- For best results, set a custom white balance. Using the AWB setting (auto white balance) will result in your images coming out of camera in an extreme color, such as bright magenta. You can easily set a custom white balance in your camera to make the image look a little closer to the finished product. To do this, fill your frame with green grass and take a photo, and then use that image as your camera’s white-balance reference when creating your custom setting. (Consult your camera manual for instructions on how to set a custom white balance for your particular camera.)These photos show the difference between auto-white-balance (left), and a custom white-balance (right).
- Infrared is great for punchy black-and-white photographs. If black-and-white is your thing, then you can get spectacular results using an IR-converted camera.
- Different IR filters will give different results. Not all IR-conversions are the same, which is something I learned after renting one type and doing some research on the different types of conversions that you can do with your camera. LifePixel.com seems to be a good place for information about converting to infrared, and they even show different examples on the different filters you can use when converting your cameral.
- Expect to do a good amount of post-processing. A good straight-out-of-camera infrared image is not really something to expect when photographing with an IR-converted camera. You will need to make basic white balance and tone adjustments, and Photoshop is also a good tool, so that you can play around with the colors using the Channel Mixer adjustment. If you would like some tips on post-processing infrared photos, click here to view a recent post where I show a start-to-finish processing of one of my images.
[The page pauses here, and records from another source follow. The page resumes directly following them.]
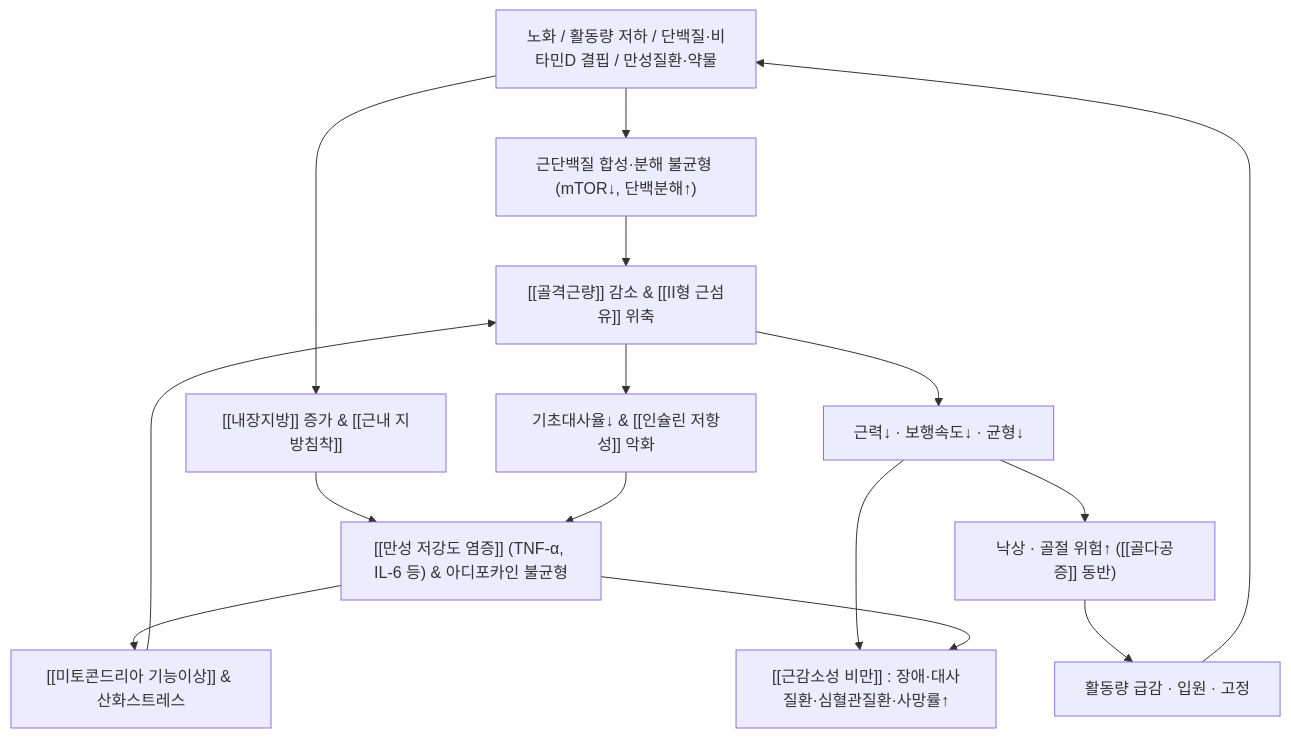
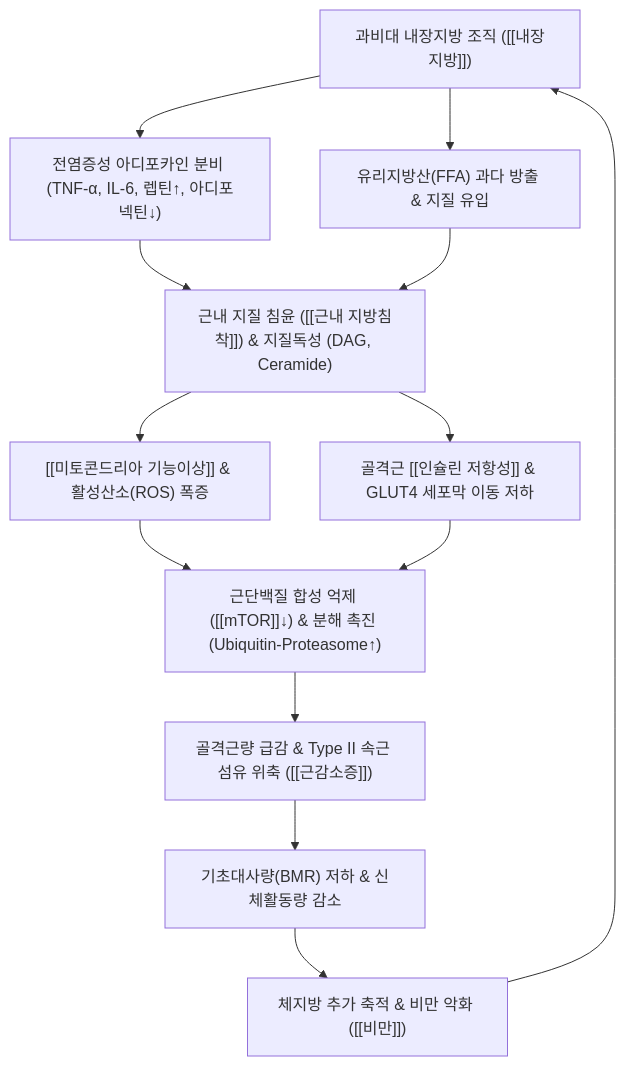
One commit to simbio11/simbio-digital-garden2 changed the diagram in content/3. 이론 공부/질환/근골격계 질환/기타/근감소성 비만.md. Above: the diagram before and after it, drawn with Mermaid. The commit also changed other lines of this file and 147 other files, not shown here.

````diff
--- a/content/3. 이론 공부/질환/근골격계 질환/기타/근감소성 비만.md
+++ b/content/3. 이론 공부/질환/근골격계 질환/기타/근감소성 비만.md
@@ -75,17 +136,15 @@
 ```mermaid
 graph TD
-    Cause["노화 / 활동량 저하 / 단백질·비타민D 결핍 / 만성질환·약물"] --> Balance["근단백질 합성·분해 불균형 (mTOR↓, 단백분해↑)"]
-    Balance --> MassLoss["[[골격근량]] 감소 & [[II형 근섬유]] 위축"]
-    Cause --> FatGain["[[내장지방]] 증가 & [[근내 지방침착]]"]
-    MassLoss --> Metabolic["기초대사율↓ & [[인슐린 저항성]] 악화"]
-    FatGain --> Inflammation["[[만성 저강도 염증]] (TNF-α, IL-6 등) & 아디포카인 불균형"]
-    Inflammation --> Mitochondria["[[미토콘드리아 기능이상]] & 산화스트레스"]
-    Mitochondria --> MassLoss
-    Metabolic --> Inflammation
-    MassLoss --> Function["근력↓ · 보행속도↓ · 균형↓"]
-    Function --> Falls["낙상 · 골절 위험↑ ([[골다공증]] 동반)"]
-    Falls --> Immobility["활동량 급감 · 입원 · 고정"]
-    Immobility --> Cause
-    Function --> QoL["[[근감소성 비만]] : 장애·대사질환·심혈관질환·사망률↑"]
-    Inflammation --> QoL
+    VAT["과비대 내장지방 조직 ([[내장지방]])"] --> Adipokines["전염증성 아디포카인 분비 (TNF-α, IL-6, 렙틴↑, 아디포넥틴↓)"]
+    VAT --> FFA["유리지방산(FFA) 과다 방출 & 지질 유입"]
+    Adipokines --> Lipotoxicity["근내 지질 침윤 ([[근내 지방침착]]) & 지질독성 (DAG, Ceramide)"]
+    FFA --> Lipotoxicity
+    Lipotoxicity --> Mito["[[미토콘드리아 기능이상]] & 활성산소(ROS) 폭증"]
+    Lipotoxicity --> IR["골격근 [[인슐린 저항성]] & GLUT4 세포막 이동 저하"]
+    Mito --> ProteinImbalance["근단백질 합성 억제 ([[mTOR]]↓) & 분해 촉진 (Ubiquitin-Proteasome↑)"]
+    IR --> ProteinImbalance
+    ProteinImbalance --> MuscleLoss["골격근량 급감 & Type II 속근 섬유 위축 ([[근감소증]])"]
+    MuscleLoss --> BMR["기초대사량(BMR) 저하 & 신체활동량 감소"]
+    BMR --> FatAcc["체지방 추가 축적 & 비만 악화 ([[비만]])"]
+    FatAcc --> VAT
 ```
````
- Blue skies, clouds, and foliage look amazing. If you want the “classic” infrared look, try and find a day with blue skies and white, puffy clouds, along with green foliage. After processing your image, the sky will remain blue, while the green grass and tress will stay light-colored or white.
Want to see how I process my infrared photographs?
Click here for a start-to-finish example!
Nicole S. Young is a professional photographer living in Portland, Oregon. She is the author of several print books and eBooks, and runs her own online store for photographers, the “Nicolesy Store“.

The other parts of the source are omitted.